I do hope this is well received, and clears things up a bit. You do seem generally like one of the good guys, and it's a shame that we seem ro have got off on the wrong foot. However, I do not think that I owe you an apology for calling you transphobic, because I don't think I did, and because if it's not possible to write this sort of article, and point to examples, and not have to spend ages apologising for offending cis people, then trans people's voices are silenced, and that *is* transphobic.
|Date:||30th August, 2010 12:57 pm (UTC)|| |
Re: Sorry and explanation
Fail. Thanks for not helping.
|Date:||2nd September, 2010 12:55 pm (UTC)|| |
Re: Sorry and explanation
From someone without cis-privilege: I think you've done nothing wrong. Sorry you seem to have wandered into a pit of venom and hate (from some commenters, not all, obviously).
This whole thing is probably why I don't involve myself in more trans community stuff.
Take questionable comfort in the fact that I've seen feminists behaving just as rudely.
|Date:||2nd September, 2010 12:56 pm (UTC)|| |
Re: Sorry and explanation
How can I put this politely?
Oh, I can't.
|Date:||3rd September, 2010 09:18 pm (UTC)|| |
Re: Sorry and explanation
Please read auntysarah's comments below. The interests of justice are not served by ignoring difficult topics, even if they are painful to engage with.
|Date:||30th August, 2010 10:18 am (UTC)|| |
Re: Sorry and explanation
I am not criticising you - I'd hoped I had made that clear in my article, as I very directly said so. Indeed, I am grateful to you for giving me the jumping off point for writing his post.
The thing with transphobic is that it is insidious.

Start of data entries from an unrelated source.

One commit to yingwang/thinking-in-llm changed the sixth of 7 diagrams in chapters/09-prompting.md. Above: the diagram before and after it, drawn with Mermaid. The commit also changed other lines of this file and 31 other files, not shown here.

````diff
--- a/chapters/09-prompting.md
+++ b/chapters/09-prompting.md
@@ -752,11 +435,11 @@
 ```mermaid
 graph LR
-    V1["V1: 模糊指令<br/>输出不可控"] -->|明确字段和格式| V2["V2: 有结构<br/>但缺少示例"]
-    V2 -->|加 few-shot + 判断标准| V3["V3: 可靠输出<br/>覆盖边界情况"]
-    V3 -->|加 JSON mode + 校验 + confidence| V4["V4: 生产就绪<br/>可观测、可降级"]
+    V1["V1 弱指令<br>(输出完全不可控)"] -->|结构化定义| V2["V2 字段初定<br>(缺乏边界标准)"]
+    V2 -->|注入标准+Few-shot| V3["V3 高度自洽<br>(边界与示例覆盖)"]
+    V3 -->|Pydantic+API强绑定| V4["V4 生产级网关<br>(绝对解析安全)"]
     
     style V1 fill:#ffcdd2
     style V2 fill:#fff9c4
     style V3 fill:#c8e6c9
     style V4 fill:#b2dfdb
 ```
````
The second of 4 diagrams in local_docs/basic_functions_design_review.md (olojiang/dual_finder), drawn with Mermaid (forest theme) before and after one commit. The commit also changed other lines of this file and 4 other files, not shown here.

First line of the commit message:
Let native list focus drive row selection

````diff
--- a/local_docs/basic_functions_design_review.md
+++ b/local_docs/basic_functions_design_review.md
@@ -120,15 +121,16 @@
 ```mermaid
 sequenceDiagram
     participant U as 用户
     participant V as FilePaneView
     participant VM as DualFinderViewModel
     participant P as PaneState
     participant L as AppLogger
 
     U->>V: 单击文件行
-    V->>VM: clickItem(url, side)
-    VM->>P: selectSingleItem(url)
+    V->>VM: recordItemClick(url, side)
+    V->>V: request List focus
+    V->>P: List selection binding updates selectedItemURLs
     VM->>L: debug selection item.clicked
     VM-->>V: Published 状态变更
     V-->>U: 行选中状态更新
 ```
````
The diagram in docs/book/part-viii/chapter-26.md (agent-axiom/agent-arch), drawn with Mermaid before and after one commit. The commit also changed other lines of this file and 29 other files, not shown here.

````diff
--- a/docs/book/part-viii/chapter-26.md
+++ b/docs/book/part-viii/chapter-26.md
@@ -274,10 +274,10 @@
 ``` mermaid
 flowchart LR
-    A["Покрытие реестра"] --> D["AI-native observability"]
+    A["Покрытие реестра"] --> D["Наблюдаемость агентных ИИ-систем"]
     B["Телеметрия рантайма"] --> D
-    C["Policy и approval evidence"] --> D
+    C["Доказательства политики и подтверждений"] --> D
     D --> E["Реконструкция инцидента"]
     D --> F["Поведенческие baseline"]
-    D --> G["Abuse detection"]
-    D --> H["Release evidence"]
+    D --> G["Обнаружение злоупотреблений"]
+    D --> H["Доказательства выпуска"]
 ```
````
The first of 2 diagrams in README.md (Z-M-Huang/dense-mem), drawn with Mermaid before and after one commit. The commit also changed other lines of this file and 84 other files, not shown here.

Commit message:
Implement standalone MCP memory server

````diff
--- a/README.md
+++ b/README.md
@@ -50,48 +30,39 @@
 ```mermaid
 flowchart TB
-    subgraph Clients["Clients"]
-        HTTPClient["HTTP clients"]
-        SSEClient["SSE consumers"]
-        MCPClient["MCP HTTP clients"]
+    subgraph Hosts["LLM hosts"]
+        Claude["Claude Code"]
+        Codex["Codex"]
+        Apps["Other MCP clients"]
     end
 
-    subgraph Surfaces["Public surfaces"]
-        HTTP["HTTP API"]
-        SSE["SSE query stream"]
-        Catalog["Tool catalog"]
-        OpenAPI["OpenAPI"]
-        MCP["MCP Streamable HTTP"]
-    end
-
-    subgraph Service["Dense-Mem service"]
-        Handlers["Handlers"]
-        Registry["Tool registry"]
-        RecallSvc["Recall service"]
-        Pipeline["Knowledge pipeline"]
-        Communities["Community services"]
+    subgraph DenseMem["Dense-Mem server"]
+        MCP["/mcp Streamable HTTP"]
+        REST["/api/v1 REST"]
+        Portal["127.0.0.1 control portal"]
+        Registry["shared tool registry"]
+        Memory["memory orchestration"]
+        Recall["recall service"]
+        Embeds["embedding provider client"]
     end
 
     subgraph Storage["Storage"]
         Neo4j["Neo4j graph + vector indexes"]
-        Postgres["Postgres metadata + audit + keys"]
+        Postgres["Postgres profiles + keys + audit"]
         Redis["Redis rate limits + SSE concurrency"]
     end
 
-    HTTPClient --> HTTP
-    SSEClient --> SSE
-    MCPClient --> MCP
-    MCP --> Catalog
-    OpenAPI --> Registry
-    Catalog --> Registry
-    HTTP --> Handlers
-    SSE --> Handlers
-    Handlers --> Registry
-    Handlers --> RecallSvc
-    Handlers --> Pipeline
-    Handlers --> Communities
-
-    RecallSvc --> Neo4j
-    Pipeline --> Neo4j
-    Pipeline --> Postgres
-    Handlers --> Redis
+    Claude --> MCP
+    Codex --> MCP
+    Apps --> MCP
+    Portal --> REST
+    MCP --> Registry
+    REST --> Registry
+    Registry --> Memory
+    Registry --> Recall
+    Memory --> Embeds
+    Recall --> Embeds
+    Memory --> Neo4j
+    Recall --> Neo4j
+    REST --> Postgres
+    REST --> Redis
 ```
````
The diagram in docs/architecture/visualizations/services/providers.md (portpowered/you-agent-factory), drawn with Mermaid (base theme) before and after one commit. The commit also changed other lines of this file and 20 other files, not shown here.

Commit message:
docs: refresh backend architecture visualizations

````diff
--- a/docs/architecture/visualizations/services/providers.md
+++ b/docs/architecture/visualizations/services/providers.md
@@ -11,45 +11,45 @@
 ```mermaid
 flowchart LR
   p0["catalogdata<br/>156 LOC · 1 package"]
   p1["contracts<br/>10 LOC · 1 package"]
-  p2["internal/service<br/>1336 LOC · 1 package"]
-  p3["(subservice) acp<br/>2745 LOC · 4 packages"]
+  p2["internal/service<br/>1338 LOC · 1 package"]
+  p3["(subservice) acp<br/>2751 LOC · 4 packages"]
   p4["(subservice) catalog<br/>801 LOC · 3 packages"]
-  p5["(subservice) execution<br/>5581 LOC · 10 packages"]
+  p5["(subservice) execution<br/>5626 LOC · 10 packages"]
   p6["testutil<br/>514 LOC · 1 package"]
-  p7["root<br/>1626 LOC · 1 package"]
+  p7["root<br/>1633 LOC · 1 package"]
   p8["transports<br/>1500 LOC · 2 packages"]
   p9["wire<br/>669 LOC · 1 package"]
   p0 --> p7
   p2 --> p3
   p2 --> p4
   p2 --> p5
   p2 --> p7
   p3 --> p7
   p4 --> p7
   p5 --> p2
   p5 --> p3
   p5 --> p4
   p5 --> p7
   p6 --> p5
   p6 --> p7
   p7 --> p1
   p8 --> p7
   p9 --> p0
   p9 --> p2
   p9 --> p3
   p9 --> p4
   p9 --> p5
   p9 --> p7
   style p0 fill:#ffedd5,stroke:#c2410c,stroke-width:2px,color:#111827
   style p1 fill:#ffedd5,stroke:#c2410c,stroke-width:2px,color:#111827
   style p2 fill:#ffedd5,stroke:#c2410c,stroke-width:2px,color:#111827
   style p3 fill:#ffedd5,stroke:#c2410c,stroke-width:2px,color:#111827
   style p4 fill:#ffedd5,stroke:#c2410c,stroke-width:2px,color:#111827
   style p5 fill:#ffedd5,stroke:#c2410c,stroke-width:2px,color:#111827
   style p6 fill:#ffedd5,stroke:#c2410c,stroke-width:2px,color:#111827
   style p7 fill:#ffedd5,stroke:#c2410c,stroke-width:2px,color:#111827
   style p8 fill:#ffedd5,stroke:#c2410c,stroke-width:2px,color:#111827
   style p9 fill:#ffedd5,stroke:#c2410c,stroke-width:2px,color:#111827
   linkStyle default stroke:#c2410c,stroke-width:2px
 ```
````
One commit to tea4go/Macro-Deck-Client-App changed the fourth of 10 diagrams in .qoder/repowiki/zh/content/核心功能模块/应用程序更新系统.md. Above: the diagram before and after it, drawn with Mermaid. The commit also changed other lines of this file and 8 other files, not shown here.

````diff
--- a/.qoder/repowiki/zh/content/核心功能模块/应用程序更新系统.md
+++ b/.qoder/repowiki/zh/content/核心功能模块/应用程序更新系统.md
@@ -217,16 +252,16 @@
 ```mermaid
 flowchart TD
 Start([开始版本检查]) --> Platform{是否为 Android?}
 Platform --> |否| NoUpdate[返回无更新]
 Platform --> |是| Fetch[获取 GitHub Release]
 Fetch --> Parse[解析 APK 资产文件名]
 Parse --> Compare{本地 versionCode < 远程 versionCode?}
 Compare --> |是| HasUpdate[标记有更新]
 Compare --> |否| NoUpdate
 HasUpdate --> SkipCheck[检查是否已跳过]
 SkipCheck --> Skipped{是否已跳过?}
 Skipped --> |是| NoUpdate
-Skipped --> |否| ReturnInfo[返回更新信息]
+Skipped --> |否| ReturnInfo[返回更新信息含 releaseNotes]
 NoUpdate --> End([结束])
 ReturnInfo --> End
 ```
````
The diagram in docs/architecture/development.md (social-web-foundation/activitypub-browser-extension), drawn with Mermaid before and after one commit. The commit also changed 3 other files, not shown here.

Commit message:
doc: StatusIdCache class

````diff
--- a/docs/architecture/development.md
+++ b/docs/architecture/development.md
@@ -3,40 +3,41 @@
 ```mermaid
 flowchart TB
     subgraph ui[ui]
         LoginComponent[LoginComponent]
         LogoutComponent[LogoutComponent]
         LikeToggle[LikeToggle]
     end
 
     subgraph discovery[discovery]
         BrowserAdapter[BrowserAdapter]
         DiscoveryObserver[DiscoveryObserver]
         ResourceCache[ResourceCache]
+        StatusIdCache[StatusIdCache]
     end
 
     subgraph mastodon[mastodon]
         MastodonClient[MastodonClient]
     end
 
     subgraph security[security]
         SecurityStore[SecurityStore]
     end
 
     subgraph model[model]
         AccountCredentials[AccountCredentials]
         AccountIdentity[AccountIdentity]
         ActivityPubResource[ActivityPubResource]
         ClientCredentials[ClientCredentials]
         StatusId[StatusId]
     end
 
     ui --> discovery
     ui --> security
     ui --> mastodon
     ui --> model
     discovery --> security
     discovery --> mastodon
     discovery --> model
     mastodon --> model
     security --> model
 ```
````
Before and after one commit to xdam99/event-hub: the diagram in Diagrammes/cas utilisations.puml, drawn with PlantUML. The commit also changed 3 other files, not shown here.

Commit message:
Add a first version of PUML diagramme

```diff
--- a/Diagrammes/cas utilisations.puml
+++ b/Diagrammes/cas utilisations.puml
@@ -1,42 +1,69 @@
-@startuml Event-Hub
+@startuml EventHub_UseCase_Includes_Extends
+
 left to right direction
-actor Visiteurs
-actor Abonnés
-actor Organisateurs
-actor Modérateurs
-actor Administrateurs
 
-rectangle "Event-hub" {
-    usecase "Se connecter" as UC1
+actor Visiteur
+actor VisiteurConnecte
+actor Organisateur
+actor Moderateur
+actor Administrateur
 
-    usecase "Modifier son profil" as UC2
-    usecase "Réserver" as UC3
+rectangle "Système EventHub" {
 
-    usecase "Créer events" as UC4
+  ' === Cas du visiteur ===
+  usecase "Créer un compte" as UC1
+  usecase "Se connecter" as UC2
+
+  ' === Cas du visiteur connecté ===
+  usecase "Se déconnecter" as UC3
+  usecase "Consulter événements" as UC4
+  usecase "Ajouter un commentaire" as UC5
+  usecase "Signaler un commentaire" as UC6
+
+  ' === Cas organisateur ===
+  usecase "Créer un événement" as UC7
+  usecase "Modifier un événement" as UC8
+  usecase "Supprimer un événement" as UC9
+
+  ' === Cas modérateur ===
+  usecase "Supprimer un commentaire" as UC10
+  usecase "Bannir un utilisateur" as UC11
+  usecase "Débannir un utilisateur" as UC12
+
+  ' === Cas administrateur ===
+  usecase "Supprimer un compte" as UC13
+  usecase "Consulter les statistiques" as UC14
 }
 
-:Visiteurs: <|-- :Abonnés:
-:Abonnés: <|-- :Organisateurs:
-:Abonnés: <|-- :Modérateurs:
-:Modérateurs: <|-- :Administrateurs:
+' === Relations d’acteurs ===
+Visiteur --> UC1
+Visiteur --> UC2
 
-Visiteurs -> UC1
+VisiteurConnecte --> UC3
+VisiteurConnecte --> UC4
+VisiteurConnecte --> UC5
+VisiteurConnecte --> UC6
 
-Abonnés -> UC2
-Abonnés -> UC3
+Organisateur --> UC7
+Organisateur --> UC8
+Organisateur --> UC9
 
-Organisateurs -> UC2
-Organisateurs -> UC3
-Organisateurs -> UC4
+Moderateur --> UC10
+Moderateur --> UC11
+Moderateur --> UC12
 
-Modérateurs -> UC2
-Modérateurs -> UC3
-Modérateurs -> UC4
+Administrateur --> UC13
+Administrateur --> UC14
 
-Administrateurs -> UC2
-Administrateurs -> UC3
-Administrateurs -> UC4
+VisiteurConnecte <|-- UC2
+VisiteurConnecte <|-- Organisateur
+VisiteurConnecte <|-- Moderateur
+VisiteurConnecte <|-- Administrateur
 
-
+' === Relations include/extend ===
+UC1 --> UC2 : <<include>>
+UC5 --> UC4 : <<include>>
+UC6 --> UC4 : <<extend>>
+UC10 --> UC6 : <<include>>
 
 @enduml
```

Society is inherently transphobic, and we all grow up absorbing that, you, me, everyone. The way trans people are portrayed in the media is often ridiculously offensive, and it skides by without comment or censure, except from trans people. We are, in fact, quite used to various regulatory bodies telling us we should just get a sense of humour.
Your article frames the debate in the way it's usually framed. You weren't nasty to anyone, and indeed it is clear you are coming from a place that is generally supportive. However, the points that you felt compelled to make illustrate the underlying transphobia and misogyny of society. That doesn't make you transphobic, or rather no more transphobic than anyone else (myself included). It just shows how deep it runs.
Or to put it another way, if I were to write an article about trans people in toilets, intended for general consumption, I suspect I would have to address the common "man in the street" argument that trans women might rape someone in there. Someone could then quite rightly point out that the need to even say this illustrates how deeply transphobia runs in society. This would bot be a criticism of me, however.
I hope that makes things somewhat clearer?
Nothing very intelligent to say (and I have cis privilege and don't think there's much that I *should* say) except that you are wise and sensible, and thank you for writing this. And that I will try to keep these points in mind when talking about the issue with other cis people.
Sarah - I'm so sorry to read this. I wanted to say that I don't understand these attitudes at all. And being assaulted like that is ... unreal. Thank you for posting.